  • If you acted because it felt like the right thing to do, then motivation is internal (for you) – so the lack of acknowledgement might not matter much. In other words, your connection or attachment to this moment was closed once you said something, leaving you free and clear.
  • If you acted because you have lost your wallet before, and you know how that feels and don’t wish that on other, then the motivation is empathy or compassion for another – so the lack of acknowledgement feels incomplete, possibly sad, because a genuine moment of connection was missed due their preoccupation. After all, we’re all fighting battles the other knows nothing about, who are you to judge?

Lesson:  How we change the perspective of our motivation changes how we may experience daily interactions.  If we are motivated by approval or acknowledgement, then we are highly subject to others actions and behaviors – and potentially much disappointment or anger.

Vanilla Scenario:   You are driving on the road at a reasonable speed, traffic is light and there are plenty of lanes available; nevertheless, someone comes right up behind you, tailgates you, and then passes and cuts in front of you before speeding off.

Question:  How does that make you feel, to have a driver behave so recklessly when there are plenty of other options available to them?


  • You might be enraged – this is no different than a personal attack or hostile form of harassment, especially since they could have easily gone around without issue, I’m gonna follow that dick and run them off the road!!
  • You might feel panicked – you were minding your own business, why pick on you, what did you do to deserve this? Get off the road and find a safe and public space ASAP!!
  • You might feel resigned – just another self-absorbed self-important ass on the road so preoccupied with their anger or issues they lost the ability to think, see, or care; humans suck. Fuck you fucker
  • You might feel indifferent – hey, clearly this person’s got issues, whatever those might be. Stay cool and calm, let the chaos move around me, I remain untouched.  Their problems do not necessitate change on my part.

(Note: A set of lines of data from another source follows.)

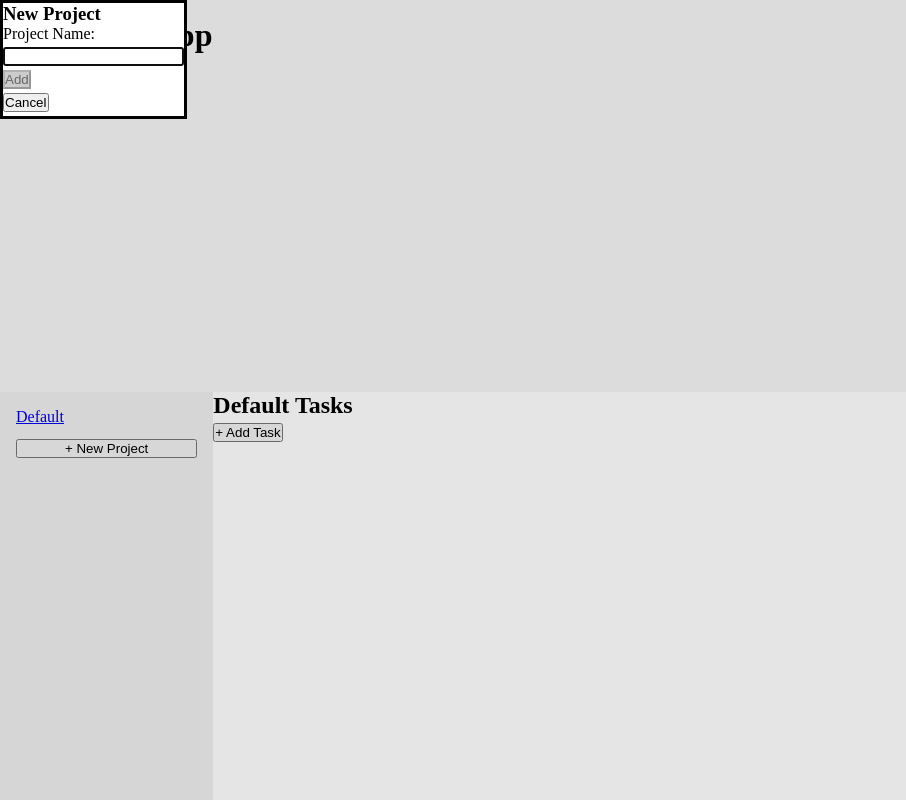
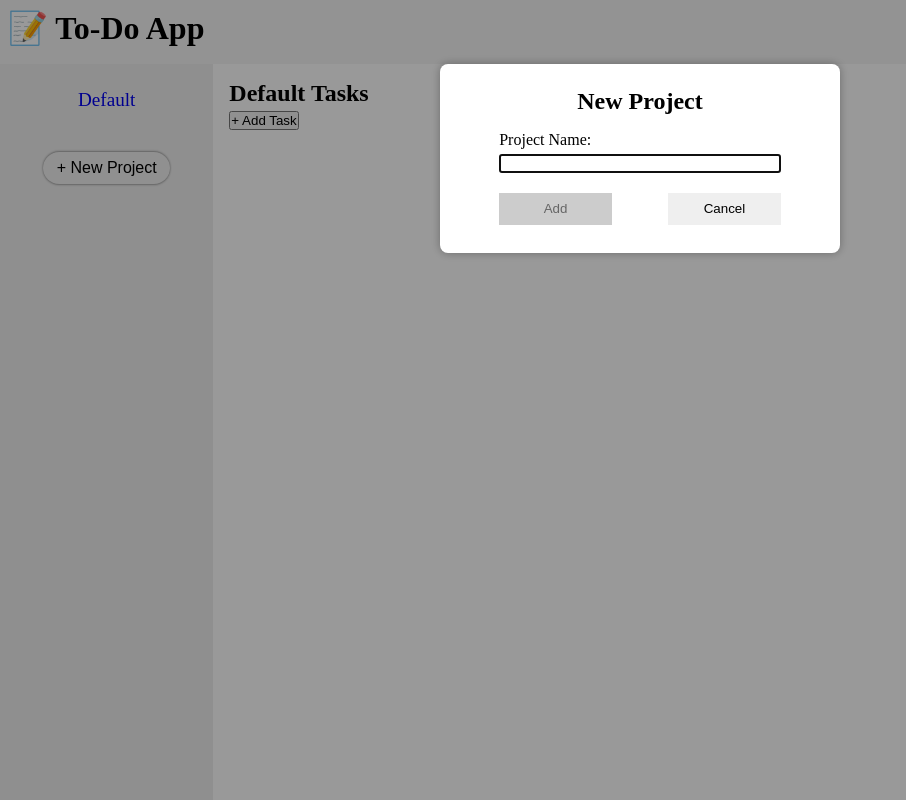
Before and after one commit to kwamebuah/todo, a website built with webpack: page src/template.html in a window 1280 px wide. Both pictures are taken after a click on the button "+ New Project". Shown: the whole page, without its empty margins (0-906 px from the left). Built offline with nearby package versions, Linux system fonts and the light colour scheme.

Commit message:
Style header, nav area and modals

```diff
--- a/src/style.css
+++ b/src/style.css
@@ -11,47 +11,77 @@ body {
     width: 100vw;
 }
 
+button {
+    margin: 0.3em 0;
+    display: block;
+}
+
 header {
     grid-row: 1;
     grid-column: 1/3;
+    display: flex;
+    align-items: center;
+    height: 4rem;
     background-color: #f5f5f5;
-    padding: 1em;
+    padding: 0.5rem 0 1rem 0.5rem;
 }
 
 nav {
     grid-column: 1/2;
     grid-row: 2;
+    height: calc(100vh - 4rem);
     background-color: #eee;
     padding: 1em;
-}
-
-main {
-    grid-column: 2/3;
-    grid-row: 2;
 }
 
 ul {
     list-style: none;
 }
 
-nav button {
-    margin-top: 1em;
-    width: 100%;
+ul a {
+    display: block;
+    height: 2.5rem;
+    line-height: 2.5rem;
+    text-align: center;
+    font-size: 1.2rem;
+    text-decoration: none;
+    margin: auto;
 }
 
-.completed {
-    text-decoration: line-through;
-    color: gray;
+ul a:visited {
+    color: inherit;
 }
 
-input,
-button {
-    margin: 0.3em 0;
-    display: block;
+ul a:active,
+ul a:hover {
+    background-color: lightblue;
+    box-shadow: 0 1px 2px rgba(98, 98, 98, 0.5);
 }
 
-dialog.task-modal {
-    padding: 1.5em;
+nav button {
+    height: 2rem;
+    width: 70%;
+    border-radius: 1rem;
+    border: none;
+    box-shadow: 0 1px 2px rgba(98, 98, 98, 0.5), 0 -1px 2px rgba(98, 98, 98, 0.5);
+    margin: auto;
+    margin-top: 2rem;
+    font-size: 1rem;
+}
+
+nav button:hover {
+    cursor: pointer;
+    background-color: #f5f5f5;
+}
+
+::backdrop {
+    background: rgba(0, 0, 0, 0.4);
+}
+
+.project-modal,
+.task-modal {
+    margin: 4rem auto;
+    padding: 1.5rem;
     border: none;
     border-radius: 8px;
     box-shadow: 0 0 10px rgba(0, 0, 0, 0.3);
@@ -59,13 +89,52 @@ dialog.task-modal {
     width: 100%;
 }
 
-.task-modal form p {
-    margin-bottom: 1em;
+.project-modal h3,
+.task-modal h3 {
+    text-align: center;
+    font-size: 1.5rem;
+    margin-bottom: 1rem;
 }
 
+.project-modal form p,
+.task-modal form p {
+    margin-bottom: 1rem;
+}
+
+.project-modal input,
+.project-modal form label,
+.task-modal input,
 .task-modal form label {
     display: block;
+    width: 80%;
+    margin: 0 auto;
+}
+
+.project-modal form label,
+.task-modal form label {
+    display: block;
+    margin: 0 auto;
     margin-bottom: 0.3em;
+}
+
+.project-modal p:last-child,
+.task-modal p:last-child {
+    width: 80%;
+    margin: 0 auto;
+    display: flex;
+    justify-content: space-between;
+}
+
+.project-modal button,
+.task-modal button {
+    width: 40%;
+    height: 2rem;
+    border: none;
+}
+
+.completed {
+    text-decoration: line-through;
+    color: gray;
 }
 
 button:disabled {
@@ -74,6 +143,14 @@ button:disabled {
     cursor: not-allowed;
 }
 
+main {
+    grid-column: 2/3;
+    grid-row: 2;
+    padding: 1rem;
+}
+
+
+
 .task-details {
     padding: 0.3em 0 0.3em 1em;
     margin-top: 0.4em;
```
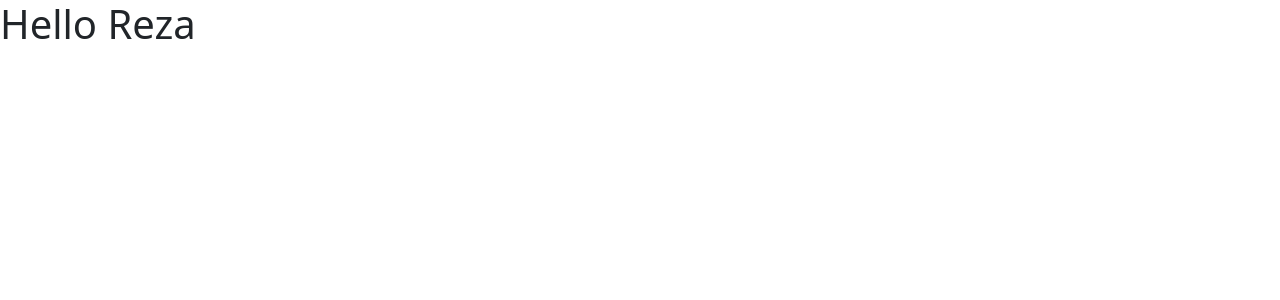
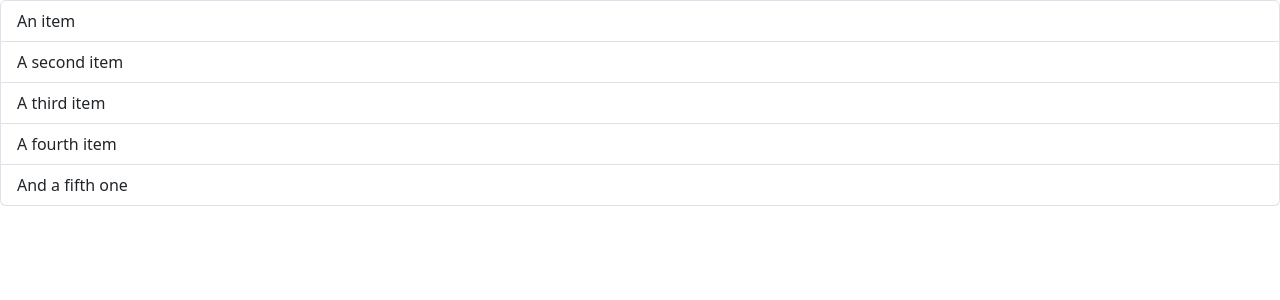
Before and after one commit to zayano/react-app, a React (Vite) app: page / in a window 1280 px wide. Shown: the top 300 px of the page. Built offline with nearby package versions, Linux system fonts and the light colour scheme.

Commit message:
Creating a ListGroup Component

```diff
--- a/src/App.tsx
+++ b/src/App.tsx
@@ -1,7 +1,7 @@
-import Message from './Message';
+import ListGroup from './components/ListGroup';
 
 function App() {
-  return <div><Message /></div>
+  return <div><ListGroup /></div>
 }
 
 export default App;
--- /dev/null
+++ b/src/components/ListGroup.tsx
@@ -0,0 +1,13 @@
+function ListGroup() {
+  return (
+    <ul className="list-group">
+      <li className="list-group-item">An item</li>
+      <li className="list-group-item">A second item</li>
+      <li className="list-group-item">A third item</li>
+      <li className="list-group-item">A fourth item</li>
+      <li className="list-group-item">And a fifth one</li>
+    </ul>
+  );
+}
+
+export default ListGroup;
```
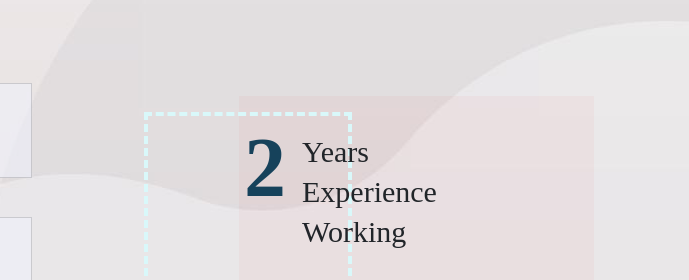
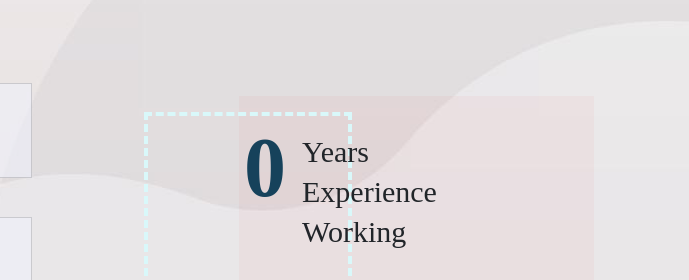
Before and after one commit to arpitkb/portfolio-page, a plain HTML site: page index.html in a window 1280 px wide. Shown: the part 1340-1620 px from the top of the page, 591-1280 px from the left. Drawn offline with nearby package versions, Linux system fonts and the light colour scheme; a web font is replaced by a local one.

Commit message:
Update index.html

```diff
--- a/index.html
+++ b/index.html
@@ -204,7 +204,7 @@
                     <div class="col-xl-6 col-lg-12 col-md-12">
                         <div class="experience-area">
                             <div class="d-flex flex-row years-area">
-                                <h2 class="years p-3">2</h2>
+                                <h2 class="years p-3">0</h2>
                                 <h2>
                                     <span>Years</span>
                                     <span>Experience</span>
```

Lesson:  The perspective we start with is often the one that we end with.  Are others out to get us, are we always picked on, or does humanity just plain suck?   It’s not uncommon to “double-down” on the beliefs we’ve already formed.   It’s hard to remain detached from those that TRY to influence us.

Lifestyle Scenario:   A couple is having a scene next to you, and you hear the bottom (a self-proclaimed submissive) say “no, not like that, higher and to the left.. there..  now harder.. no not like that.. there, just a little lighter..  oh no that’s not right at all, look its simple, see them…”

Question:  How does that make you feel, to hear a submissive or bottom micro-manage their scene top?


  • You might be completely and totally offended to see a “Top” take this sort of talk, and never have seen such blatant “topping from the bottom” with such attitude
  • You might feel a little awkward about the lack of tact, but perhaps the bottom is actually the Dom/me training a beginner Top
  • Hey, to each their own – but I’m not digging the vibe this is giving off, so I’m outta here…

Lesson:  How else might you look at this?   What other types of reactions might you have, and what actions would you take based on those?


Our perspective is often something projected onto the world around us, our experiences start from that bias or framework.  This is our world-view, and how we color it will define how we often receive it.  No perspective is inherently right or wrong, black or white – after all, changing one’s perspective is strictly a mental exercise to check or regulate yourself.  Rather, it’s a consideration about which view you choose as being healthier for you.  The actions you take based on those choices is what determines whether those choices are actually healthier or beneficial for you and those around you.